Pornography lives on heightening male excitement, which rides upon the dehumanisation of its vulnerable “targets”.

Melinda, spoke of an emerging ‘genre’ being widely sought through on-line sites: “It’s called ‘Refugee Porn’- and although I have seen so much I wished I would never see, this chilled me in a whole new way.”

“The sites offer choices about whether the viewers victims wear a hajib or not. Women on the run, some with babies, some pregnant, all desperate… every woman, child or elderly is offered up to the global porn complex…”, Melinda’s voice trails off in disgust.

Eurydice’s murder and assault recalls the rape/murder of the Irish ABC personality, Jill Meagher in Melbourne nearly six years ago.

Jill’s attacker, Adrian Bayley, now in jail for life, was at the time out on parole. He rehearsed his porn-fuelled power over prostitutes and strippers before he “hunted” down Jill Meagher.

One stripper wrote: “he’d touched me and told me how he wanted to choke women and things.” One of Bayley’s girlfriends told police that he was using her computer to access rape porn.

Jill Meagher’s widower, Tom, who has returned to his native Ireland, wrote an unflinching piece arguing that it was dangerous to dismiss these horrific crimes as the acts of monsters and outsiders.

He points that sexual violence against girls and women is most often perpetrated in a culture that makes forceful and degrading sexualised violence the domain of the “normal guy.”

Elsewhere, he acknowledges that graphic online pornography “destroys the emotional lives of young people” and contributes to them have deformed and distorted ideas of human relationships.

At the moment it is not known what Jaymes Todd, the person alleged by Police to have murdered Eurydice Dixon was doing before her death.

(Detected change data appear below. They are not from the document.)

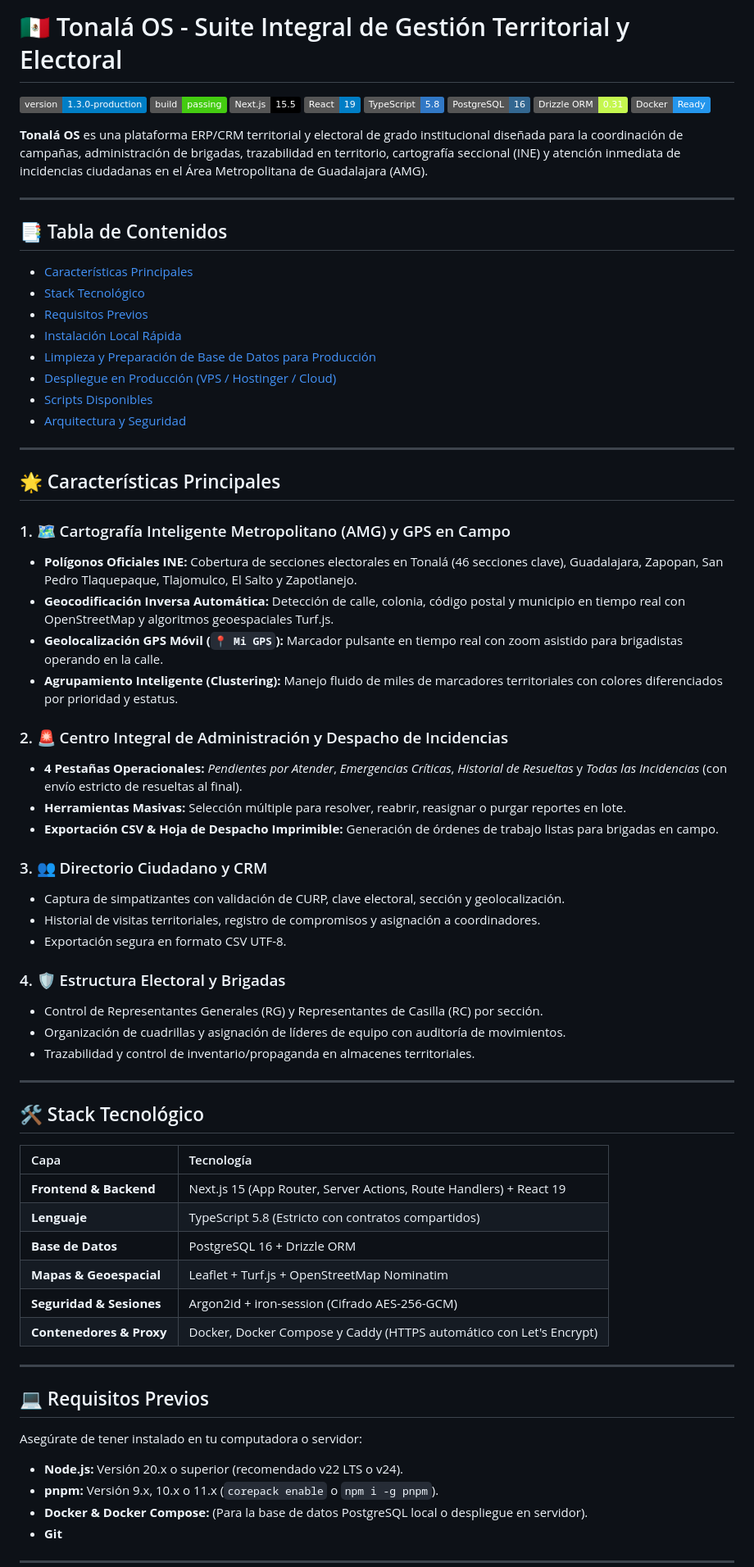
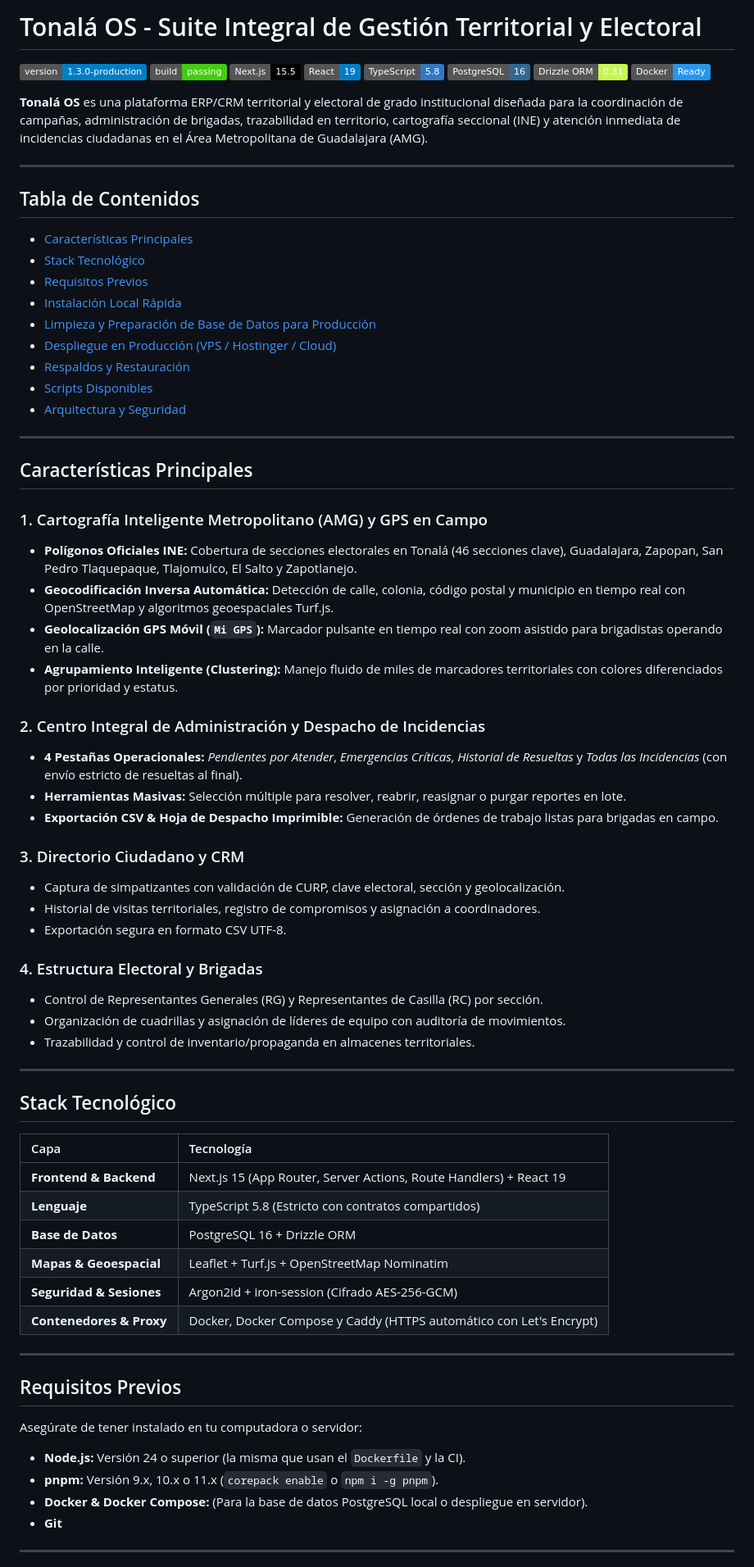
Before and after one commit to Pandepoder/CRM-EL, a Markdown page: README.md, the part around one of its changes. Shown at 82% size. Drawn GitHub-style; badges without logos.

```diff
--- a/README.md
+++ b/README.md
@@ -1,4 +1,4 @@
-# 🇲🇽 Tonalá OS - Suite Integral de Gestión Territorial y Electoral
+# Tonalá OS - Suite Integral de Gestión Territorial y Electoral
 
 ![Version](https://img.shields.io/badge/version-1.3.0--production-blue.svg)
 ![Build](https://img.shields.io/badge/build-passing-brightgreen.svg)
@@ -13,44 +13,45 @@
 
 ---
 
-## 📑 Tabla de Contenidos
-- [Características Principales](#-características-principales)
-- [Stack Tecnológico](#-stack-tecnológico)
-- [Requisitos Previos](#-requisitos-previos)
-- [Instalación Local Rápida](#-instalación-local-rápida-3-minutos)
-- [Limpieza y Preparación de Base de Datos para Producción](#-limpieza-y-preparación-de-base-de-datos-para-producción)
-- [Despliegue en Producción (VPS / Hostinger / Cloud)](#-despliegue-en-producción-vps--hostinger--cloud)
-- [Scripts Disponibles](#-scripts-disponibles-en-el-proyecto)
-- [Arquitectura y Seguridad](#-arquitectura-y-seguridad)
+## Tabla de Contenidos
+- [Características Principales](#características-principales)
+- [Stack Tecnológico](#stack-tecnológico)
+- [Requisitos Previos](#requisitos-previos)
+- [Instalación Local Rápida](#instalación-local-rápida-3-minutos)
+- [Limpieza y Preparación de Base de Datos para Producción](#limpieza-y-preparación-de-base-de-datos-para-producción)
+- [Despliegue en Producción (VPS / Hostinger / Cloud)](#despliegue-en-producción-vps--hostinger--cloud)
+- [Respaldos y Restauración](#respaldos-y-restauración)
+- [Scripts Disponibles](#scripts-disponibles-en-el-proyecto)
+- [Arquitectura y Seguridad](#arquitectura-y-seguridad)
 
 ---
 
-## 🌟 Características Principales
+## Características Principales
 
-### 1. 🗺️ Cartografía Inteligente Metropolitano (AMG) y GPS en Campo
+### 1. Cartografía Inteligente Metropolitano (AMG) y GPS en Campo
 - **Polígonos Oficiales INE:** Cobertura de secciones electorales en Tonalá (46 secciones clave), Guadalajara, Zapopan, San Pedro Tlaquepaque, Tlajomulco, El Salto y Zapotlanejo.
 - **Geocodificación Inversa Automática:** Detección de calle, colonia, código postal y municipio en tiempo real con OpenStreetMap y algoritmos geoespaciales Turf.js.
-- **Geolocalización GPS Móvil (`📍 Mi GPS`):** Marcador pulsante en tiempo real con zoom asistido para brigadistas operando en la calle.
+- **Geolocalización GPS Móvil (`Mi GPS`):** Marcador pulsante en tiempo real con zoom asistido para brigadistas operando en la calle.
 - **Agrupamiento Inteligente (Clustering):** Manejo fluido de miles de marcadores territoriales con colores diferenciados por prioridad y estatus.
 
-### 2. 🚨 Centro Integral de Administración y Despacho de Incidencias
+### 2. Centro Integral de Administración y Despacho de Incidencias
 - **4 Pestañas Operacionales:** *Pendientes por Atender*, *Emergencias Críticas*, *Historial de Resueltas* y *Todas las Incidencias* (con envío estricto de resueltas al final).
 - **Herramientas Masivas:** Selección múltiple para resolver, reabrir, reasignar o purgar reportes en lote.
 - **Exportación CSV & Hoja de Despacho Imprimible:** Generación de órdenes de trabajo listas para brigadas en campo.
 
-### 3. 👥 Directorio Ciudadano y CRM
+### 3. Directorio Ciudadano y CRM
 - Captura de simpatizantes con validación de CURP, clave electoral, sección y geolocalización.
 - Historial de visitas territoriales, registro de compromisos y asignación a coordinadores.
 - Exportación segura en formato CSV UTF-8.
 
-### 4. 🛡️ Estructura Electoral y Brigadas
+### 4. Estructura Electoral y Brigadas
 - Control de Representantes Generales (RG) y Representantes de Casilla (RC) por sección.
 - Organización de cuadrillas y asignación de líderes de equipo con auditoría de movimientos.
 - Trazabilidad y control de inventario/propaganda en almacenes territoriales.
 
 ---
 
-## 🛠️ Stack Tecnológico
+## Stack Tecnológico
 
 | Capa | Tecnología |
 | :--- | :--- |
@@ -63,10 +64,10 @@
 
 ---
 
-## 💻 Requisitos Previos
+## Requisitos Previos
 
 Asegúrate de tener instalado en tu computadora o servidor:
-- **Node.js:** Versión 20.x o superior (recomendado v22 LTS o v24).
+- **Node.js:** Versión 24 o superior (la misma que usan el `Dockerfile` y la CI).
 - **pnpm:** Versión 9.x, 10.x o 11.x (`corepack enable` o `npm i -g pnpm`).
 - **Docker & Docker Compose:** (Para la base de datos PostgreSQL local o despliegue en servidor).
 - **Git**
```
Also changed, not shown: other parts of README.md (+13 -9 lines), docs/PLAN_ADMIN_MUNICIPAL.md (+26 -26 lines), walkthrough.md (+15 -15 lines).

Melinda observes unstintingly: “Even if it’s not directly causative, Todd has been raised in a porn culture, which uses sadistic violence, and the fantasy that women ‘like to be destroyed’ as a masturbatory aid and democratic right.”